**Work task**. Please filter the data below down to the lines holding the string "margin".
^^^^
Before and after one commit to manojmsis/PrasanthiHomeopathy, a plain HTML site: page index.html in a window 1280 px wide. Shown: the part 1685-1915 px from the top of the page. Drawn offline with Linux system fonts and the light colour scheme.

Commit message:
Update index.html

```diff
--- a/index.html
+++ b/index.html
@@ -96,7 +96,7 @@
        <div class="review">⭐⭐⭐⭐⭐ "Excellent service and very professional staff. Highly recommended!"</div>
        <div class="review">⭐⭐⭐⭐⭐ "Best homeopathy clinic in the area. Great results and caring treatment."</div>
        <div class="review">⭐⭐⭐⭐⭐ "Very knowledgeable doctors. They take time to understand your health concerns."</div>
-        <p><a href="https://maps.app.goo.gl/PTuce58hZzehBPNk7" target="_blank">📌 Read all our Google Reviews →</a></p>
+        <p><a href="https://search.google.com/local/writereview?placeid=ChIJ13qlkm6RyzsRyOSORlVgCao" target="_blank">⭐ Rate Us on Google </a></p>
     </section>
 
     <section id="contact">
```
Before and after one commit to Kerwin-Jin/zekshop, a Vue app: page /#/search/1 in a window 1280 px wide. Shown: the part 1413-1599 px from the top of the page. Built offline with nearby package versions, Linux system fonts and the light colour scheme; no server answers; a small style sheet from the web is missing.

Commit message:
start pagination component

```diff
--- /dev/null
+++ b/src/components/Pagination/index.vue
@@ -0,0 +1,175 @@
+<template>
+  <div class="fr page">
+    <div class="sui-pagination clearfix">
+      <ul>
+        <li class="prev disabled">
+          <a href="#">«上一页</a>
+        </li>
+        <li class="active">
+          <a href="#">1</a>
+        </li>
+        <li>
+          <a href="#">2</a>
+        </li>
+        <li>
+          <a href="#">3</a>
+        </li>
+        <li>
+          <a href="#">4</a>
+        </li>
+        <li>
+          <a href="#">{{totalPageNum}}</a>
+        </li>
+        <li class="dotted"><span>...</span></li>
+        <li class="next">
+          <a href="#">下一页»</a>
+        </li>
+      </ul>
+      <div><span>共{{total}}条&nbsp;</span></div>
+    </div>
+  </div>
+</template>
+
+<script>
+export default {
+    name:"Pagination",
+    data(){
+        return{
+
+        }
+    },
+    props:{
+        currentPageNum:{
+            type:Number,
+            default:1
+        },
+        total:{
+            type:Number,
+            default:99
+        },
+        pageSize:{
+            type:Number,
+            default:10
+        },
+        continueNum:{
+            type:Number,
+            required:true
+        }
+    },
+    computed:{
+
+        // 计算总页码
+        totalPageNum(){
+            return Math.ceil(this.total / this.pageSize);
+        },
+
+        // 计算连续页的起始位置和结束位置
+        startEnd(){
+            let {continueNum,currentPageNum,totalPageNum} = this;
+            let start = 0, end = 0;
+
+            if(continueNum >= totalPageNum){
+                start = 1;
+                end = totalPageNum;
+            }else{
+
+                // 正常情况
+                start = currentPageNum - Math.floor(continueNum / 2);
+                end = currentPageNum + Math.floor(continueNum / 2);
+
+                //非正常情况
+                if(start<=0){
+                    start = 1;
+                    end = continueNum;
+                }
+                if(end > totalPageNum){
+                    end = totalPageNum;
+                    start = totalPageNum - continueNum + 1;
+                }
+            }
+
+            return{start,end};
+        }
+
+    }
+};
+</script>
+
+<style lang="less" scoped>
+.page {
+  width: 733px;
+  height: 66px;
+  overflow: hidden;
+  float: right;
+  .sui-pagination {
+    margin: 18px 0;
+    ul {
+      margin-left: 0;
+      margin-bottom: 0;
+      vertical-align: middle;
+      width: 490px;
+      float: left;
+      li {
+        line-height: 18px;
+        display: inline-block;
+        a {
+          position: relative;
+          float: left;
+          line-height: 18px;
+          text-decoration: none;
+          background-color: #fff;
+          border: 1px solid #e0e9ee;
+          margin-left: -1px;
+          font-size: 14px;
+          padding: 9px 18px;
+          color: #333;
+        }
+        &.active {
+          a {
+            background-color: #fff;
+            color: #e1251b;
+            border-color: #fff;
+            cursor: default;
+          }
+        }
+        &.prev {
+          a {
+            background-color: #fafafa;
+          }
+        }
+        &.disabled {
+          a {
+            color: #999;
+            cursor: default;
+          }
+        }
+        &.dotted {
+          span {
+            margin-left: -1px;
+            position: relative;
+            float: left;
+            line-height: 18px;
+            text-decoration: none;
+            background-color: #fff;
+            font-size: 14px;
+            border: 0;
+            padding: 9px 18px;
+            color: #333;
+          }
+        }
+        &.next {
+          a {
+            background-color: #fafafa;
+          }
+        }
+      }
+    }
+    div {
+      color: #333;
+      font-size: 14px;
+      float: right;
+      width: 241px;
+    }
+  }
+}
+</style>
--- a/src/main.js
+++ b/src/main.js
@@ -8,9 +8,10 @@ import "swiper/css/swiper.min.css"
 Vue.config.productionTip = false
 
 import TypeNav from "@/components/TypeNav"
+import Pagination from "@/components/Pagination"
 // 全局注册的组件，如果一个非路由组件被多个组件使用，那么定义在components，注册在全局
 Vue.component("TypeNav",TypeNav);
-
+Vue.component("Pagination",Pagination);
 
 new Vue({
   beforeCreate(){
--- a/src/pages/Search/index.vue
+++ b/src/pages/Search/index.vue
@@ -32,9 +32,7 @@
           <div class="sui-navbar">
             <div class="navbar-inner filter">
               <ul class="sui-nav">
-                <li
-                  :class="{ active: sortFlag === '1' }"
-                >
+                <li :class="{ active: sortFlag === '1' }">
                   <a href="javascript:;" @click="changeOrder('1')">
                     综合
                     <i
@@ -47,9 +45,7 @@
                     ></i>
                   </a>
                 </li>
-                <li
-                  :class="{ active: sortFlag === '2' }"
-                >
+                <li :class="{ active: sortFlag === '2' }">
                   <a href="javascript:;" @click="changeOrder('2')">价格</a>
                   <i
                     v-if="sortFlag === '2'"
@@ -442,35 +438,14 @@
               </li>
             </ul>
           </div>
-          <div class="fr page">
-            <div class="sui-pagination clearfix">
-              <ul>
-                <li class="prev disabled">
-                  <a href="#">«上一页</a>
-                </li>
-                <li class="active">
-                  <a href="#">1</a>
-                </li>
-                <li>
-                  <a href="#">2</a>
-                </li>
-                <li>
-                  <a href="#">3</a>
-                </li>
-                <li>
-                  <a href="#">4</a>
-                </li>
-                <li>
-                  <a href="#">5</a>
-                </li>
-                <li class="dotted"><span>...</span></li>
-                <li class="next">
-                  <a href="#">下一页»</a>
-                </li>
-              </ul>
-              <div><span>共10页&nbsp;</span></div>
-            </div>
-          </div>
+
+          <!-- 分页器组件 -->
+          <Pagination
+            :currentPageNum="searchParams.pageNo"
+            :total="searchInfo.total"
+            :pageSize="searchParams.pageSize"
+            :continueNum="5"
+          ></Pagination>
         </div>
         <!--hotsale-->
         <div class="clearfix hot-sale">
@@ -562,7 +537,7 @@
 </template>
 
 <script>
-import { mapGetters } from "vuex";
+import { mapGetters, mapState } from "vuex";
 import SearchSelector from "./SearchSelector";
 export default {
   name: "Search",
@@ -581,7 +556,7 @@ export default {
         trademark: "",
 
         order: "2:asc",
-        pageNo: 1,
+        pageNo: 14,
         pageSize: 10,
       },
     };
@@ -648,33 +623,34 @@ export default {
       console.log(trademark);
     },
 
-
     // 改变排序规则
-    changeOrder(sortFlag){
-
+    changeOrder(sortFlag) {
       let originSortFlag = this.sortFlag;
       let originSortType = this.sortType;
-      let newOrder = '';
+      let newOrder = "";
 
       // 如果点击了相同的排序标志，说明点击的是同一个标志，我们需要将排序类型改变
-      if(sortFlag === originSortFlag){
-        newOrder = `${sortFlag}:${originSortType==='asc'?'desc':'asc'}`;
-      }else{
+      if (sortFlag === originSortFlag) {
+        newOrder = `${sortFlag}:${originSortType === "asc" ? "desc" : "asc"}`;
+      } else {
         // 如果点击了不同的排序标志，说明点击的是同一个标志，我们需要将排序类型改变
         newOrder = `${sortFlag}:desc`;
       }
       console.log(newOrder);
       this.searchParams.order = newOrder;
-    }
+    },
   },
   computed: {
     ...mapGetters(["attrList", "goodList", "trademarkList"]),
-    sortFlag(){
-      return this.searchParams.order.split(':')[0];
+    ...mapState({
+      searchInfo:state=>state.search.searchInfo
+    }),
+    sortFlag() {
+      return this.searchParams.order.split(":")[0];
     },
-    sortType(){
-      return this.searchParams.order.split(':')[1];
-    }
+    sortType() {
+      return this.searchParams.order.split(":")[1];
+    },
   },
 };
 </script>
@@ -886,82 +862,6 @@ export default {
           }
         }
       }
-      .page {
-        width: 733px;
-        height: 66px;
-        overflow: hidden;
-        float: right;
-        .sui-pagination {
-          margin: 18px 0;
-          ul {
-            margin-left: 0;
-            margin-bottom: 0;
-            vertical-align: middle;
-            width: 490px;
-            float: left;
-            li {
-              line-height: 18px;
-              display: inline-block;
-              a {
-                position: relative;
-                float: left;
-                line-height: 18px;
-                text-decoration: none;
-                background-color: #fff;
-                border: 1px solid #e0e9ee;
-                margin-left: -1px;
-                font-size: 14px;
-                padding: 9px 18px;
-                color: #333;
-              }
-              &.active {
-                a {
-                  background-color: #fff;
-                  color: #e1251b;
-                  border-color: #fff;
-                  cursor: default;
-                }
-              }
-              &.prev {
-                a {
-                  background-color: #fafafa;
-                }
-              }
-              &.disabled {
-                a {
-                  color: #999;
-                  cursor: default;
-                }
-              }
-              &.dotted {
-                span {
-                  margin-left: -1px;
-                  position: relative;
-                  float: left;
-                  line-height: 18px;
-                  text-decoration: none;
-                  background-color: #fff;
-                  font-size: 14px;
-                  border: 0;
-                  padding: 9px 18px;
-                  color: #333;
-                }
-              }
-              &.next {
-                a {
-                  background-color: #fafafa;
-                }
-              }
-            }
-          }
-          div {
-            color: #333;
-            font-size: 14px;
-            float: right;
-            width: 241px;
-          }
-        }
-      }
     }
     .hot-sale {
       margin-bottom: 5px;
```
^^^^
**Your response**.
+    margin: 18px 0;
+      margin-left: 0;
+      margin-bottom: 0;
+          margin-left: -1px;
+            margin-left: -1px;
-          margin: 18px 0;
-            margin-left: 0;
-            margin-bottom: 0;
-                margin-left: -1px;
-                  margin-left: -1px;
       margin-bottom: 5px;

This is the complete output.